This is the premise of automatic elasticity—the third core component of end-to-end segmentation (if you missed parts I and II of this series, be sure to catch up).

The Necessity of Elasticity

So, would you rather your network be a bundle of static, inflexible and unsecure strings that anyone can pull at? Or a dynamic, agile and secure elastic that extends to deliver services and retracts to prevent hackers from seeing and touching it?

Automatic elasticity enables businesses to stretch their network services (contained in hyper-segments) to the edge of the network, only as required and only for the duration of a specific application session. As applications terminate (or end-point devices close down or disconnect), those networking services retract from the edge. It’s as simple as that.

Stretching and retracting virtual services in this manner, however, becomes exceedingly difficult for companies operating in a static configuration environment.

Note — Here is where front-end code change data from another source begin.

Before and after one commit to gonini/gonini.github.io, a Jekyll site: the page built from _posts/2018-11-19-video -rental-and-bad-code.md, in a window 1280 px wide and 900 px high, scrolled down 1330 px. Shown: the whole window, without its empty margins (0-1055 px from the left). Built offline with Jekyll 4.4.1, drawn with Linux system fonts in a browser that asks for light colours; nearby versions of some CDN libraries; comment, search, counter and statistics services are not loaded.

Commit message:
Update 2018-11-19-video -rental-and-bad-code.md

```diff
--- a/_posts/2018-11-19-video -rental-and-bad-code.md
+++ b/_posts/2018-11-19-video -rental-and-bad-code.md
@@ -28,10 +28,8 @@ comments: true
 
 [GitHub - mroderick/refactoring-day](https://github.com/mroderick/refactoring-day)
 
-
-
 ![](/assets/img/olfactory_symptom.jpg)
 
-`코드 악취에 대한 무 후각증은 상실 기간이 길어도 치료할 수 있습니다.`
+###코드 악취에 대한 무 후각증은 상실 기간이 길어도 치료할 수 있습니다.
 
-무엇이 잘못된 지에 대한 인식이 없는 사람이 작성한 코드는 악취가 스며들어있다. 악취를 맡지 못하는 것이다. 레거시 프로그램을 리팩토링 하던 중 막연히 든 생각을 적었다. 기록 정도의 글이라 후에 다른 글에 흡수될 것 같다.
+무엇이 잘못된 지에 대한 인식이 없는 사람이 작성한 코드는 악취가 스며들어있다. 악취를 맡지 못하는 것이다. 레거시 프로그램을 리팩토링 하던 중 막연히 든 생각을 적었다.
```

This is what ultimately led to Target’s massive data breach in 2013. A port had been statically configured to the company’s HVAC system—it did not retract—allowing a hacker to physically gain access to the entire network through that segment. From there, the hacker was able to conduct IP topology and trace IP routes to find the server they wanted and get the information they were after.

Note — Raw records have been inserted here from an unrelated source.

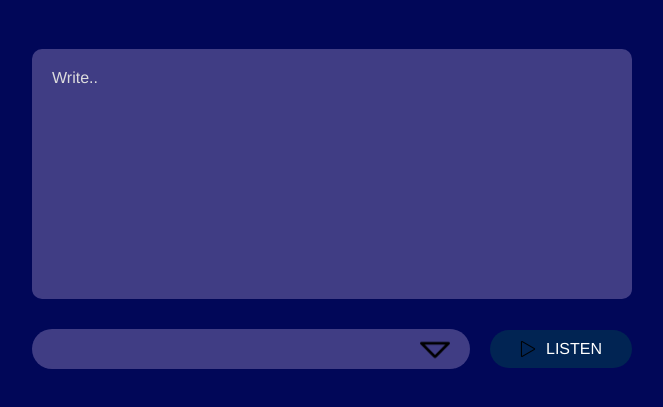
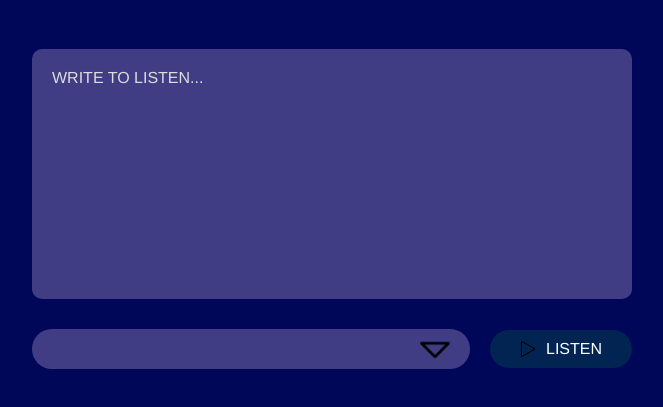
Before and after one commit to Abhijit-codder/TextConverter, a plain HTML site: page textsconvert.html in a window 1280 px wide. Shown: the part 217-624 px from the top of the page, without its empty margins (308-971 px from the left). Drawn offline with Linux system fonts and the light colour scheme.

Commit message:
minor change

```diff
--- a/textsconvert.html
+++ b/textsconvert.html
@@ -10,7 +10,7 @@
 
     <div class="main">
         <h1>Text To Speech <span>Converter</span></h1>
-        <textarea placeholder="Write.."></textarea>
+        <textarea placeholder="WRITE TO LISTEN..."></textarea>
         <div class="row">
             <select>
 
```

In this case, the mistake Target made was that it had no sophisticated methodologies in place to authenticate an end user or device before extending its HVAC port. It remained static, exposed and vulnerable to an attack, which eventually happened.

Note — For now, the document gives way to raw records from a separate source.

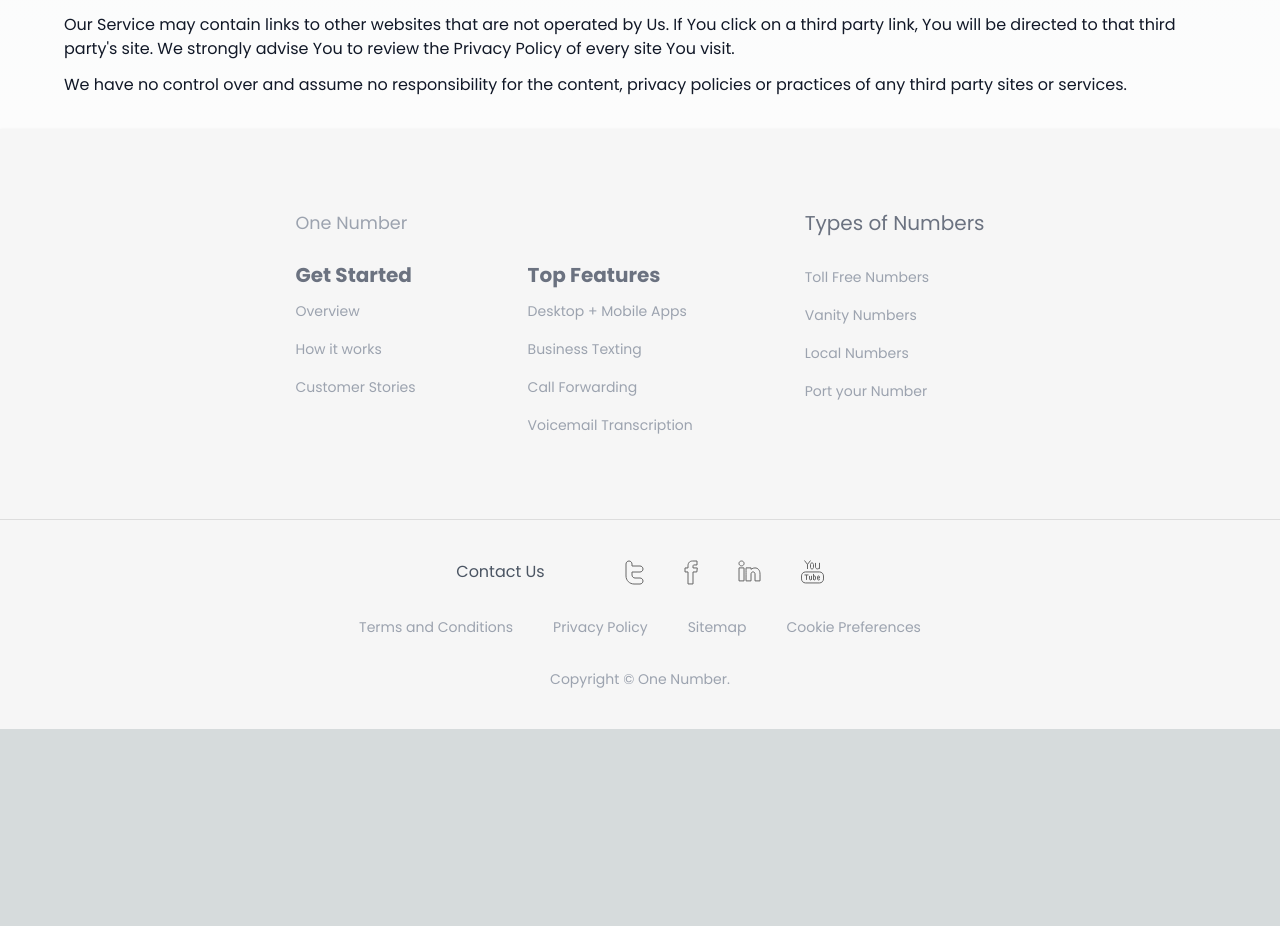
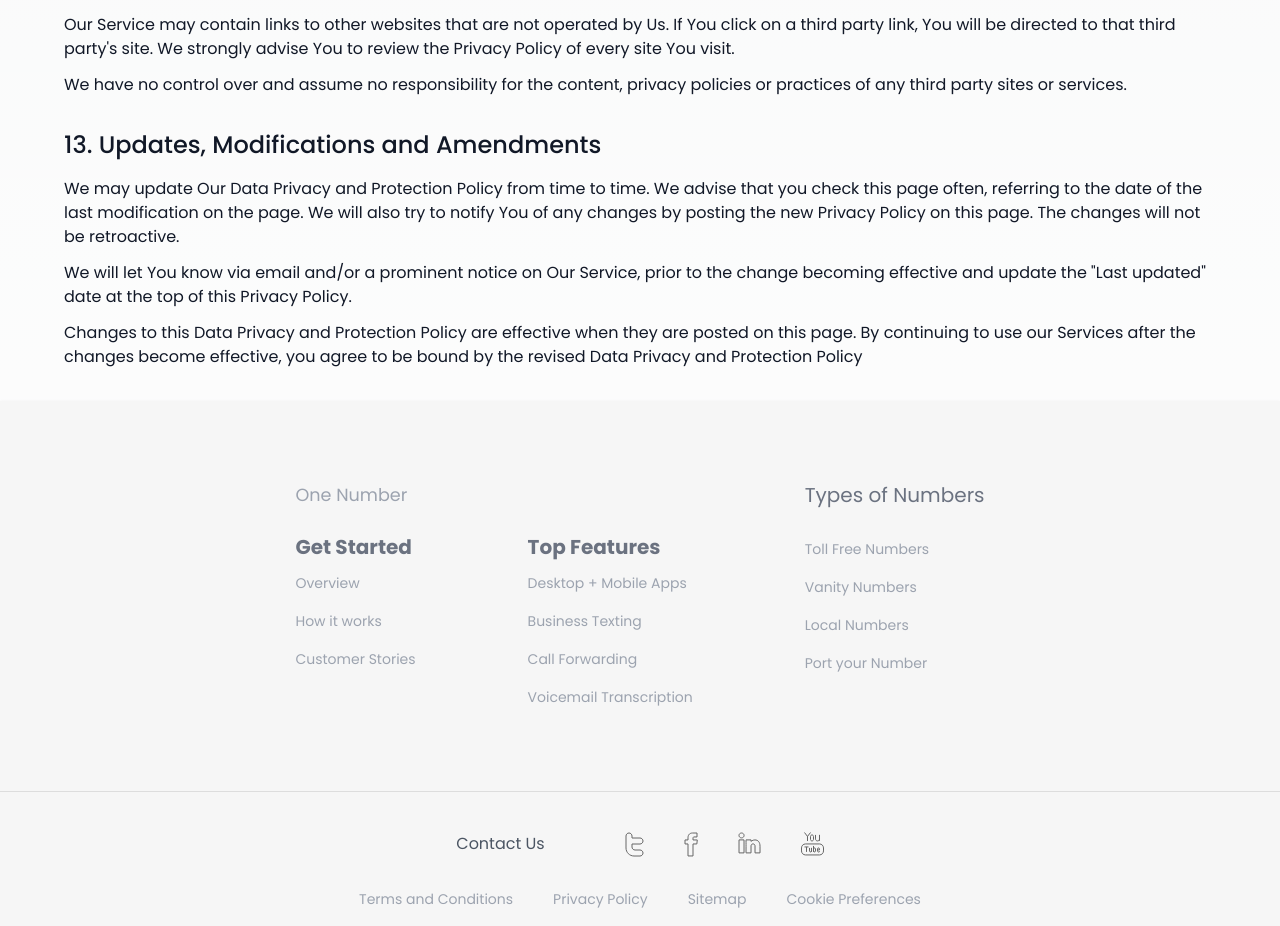
Before and after one commit to NwekeGoddy/onenumber.africa, a Next.js app: page /privacy-policy in a window 1280 px wide. Shown: the part 7460-8386 px from the top of the page. Before the commit the page ends 8189 px from the top, so only its background shows below. Built offline with nearby package versions, Linux system fonts and the light colour scheme.

Commit message:
add section thirteen
Signed-off-by: Nweke Chidi <nwekechidigodwin460@gmail.com>

```diff
--- a/src/pages/privacy-policy.js
+++ b/src/pages/privacy-policy.js
@@ -1014,7 +1014,33 @@
             </p>
           </section>
 
+          {/* Section 13 */}
+          <section className="mb-4 sm:mb-8 text-gray-900">
+            <h3 className="text-xl sm:text-2xl mb-2 sm:mb-4 font-medium">
+              13. Updates, Modifications and Amendments
+            </h3>
 
+            <p className="text-sm sm:text-base mb-3 leading-7">
+              We may update Our Data Privacy and Protection Policy from time to
+              time. We advise that you check this page often, referring to the
+              date of the last modification on the page. We will also try to
+              notify You of any changes by posting the new Privacy Policy on
+              this page. The changes will not be retroactive.
+            </p>
+
+            <p className="text-sm sm:text-base mb-3 leading-7">
+              We will let You know via email and/or a prominent notice on Our
+              Service, prior to the change becoming effective and update the
+              &quot;Last updated&quot; date at the top of this Privacy Policy.
+            </p>
+
+            <p className="text-sm sm:text-base mb-3 leading-7">
+              Changes to this Data Privacy and Protection Policy are effective
+              when they are posted on this page. By continuing to use our
+              Services after the changes become effective, you agree to be bound
+              by the revised Data Privacy and Protection Policy
+            </p>
+          </section>
         </section>
         <Footer />
       </main>
```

Without end-to-end segmentation, the only way businesses can truly extend their virtual services is to manually configure each node to simulate their desired level of elasticity. In this case, each node would have to be manually configured to stretch, and then that configuration would have to be removed as soon as the service was finished being used. Just imagine how time-consuming and painstaking this process would be on a large scale. This is illogical.

The bottom line is that automatic elasticity drastically reduces network exposure, and also transforms internal productivity and collaboration. A network access port is no longer statically mapped to a given service or user. Today it can be you, tomorrow a video surveillance camera, the next day a contractor. Agility, flexibility, security all delivered! With the ability to expedite provisioning and dynamically extend services to authenticated end-users or devices, an employee working across the country can quickly gain access to a system to complete a task. If you’re running late to a meeting, you can be authorized to temporarily gain access to a printer in-office to ensure you stay on schedule. The use cases for automatic elasticity are infinite and truly game-changing for businesses today.

In the End

While some still feel comfortable operating within legacy limitations, what’s important is that you now understand current industry standards have evolved to meet today’s next-generation network demands and security needs—something that end-to-end segmentation does flawlessly.

We’re excited to be able to help companies finally deploy end-to-end segmentation without resource-intensive or costly roadblocks. An end-to-end segmentation solution built on hyper-segmentation, native stealth and automatic elasticity is key. To succeed, you need all three of these complementary capabilities. All three share the common goal of maximizing network security. However, they contribute towards this goal in distinctly different yet necessary ways to substantially reduce your business risk exposure with the ever increasing cyber security threats we see and hear about globally.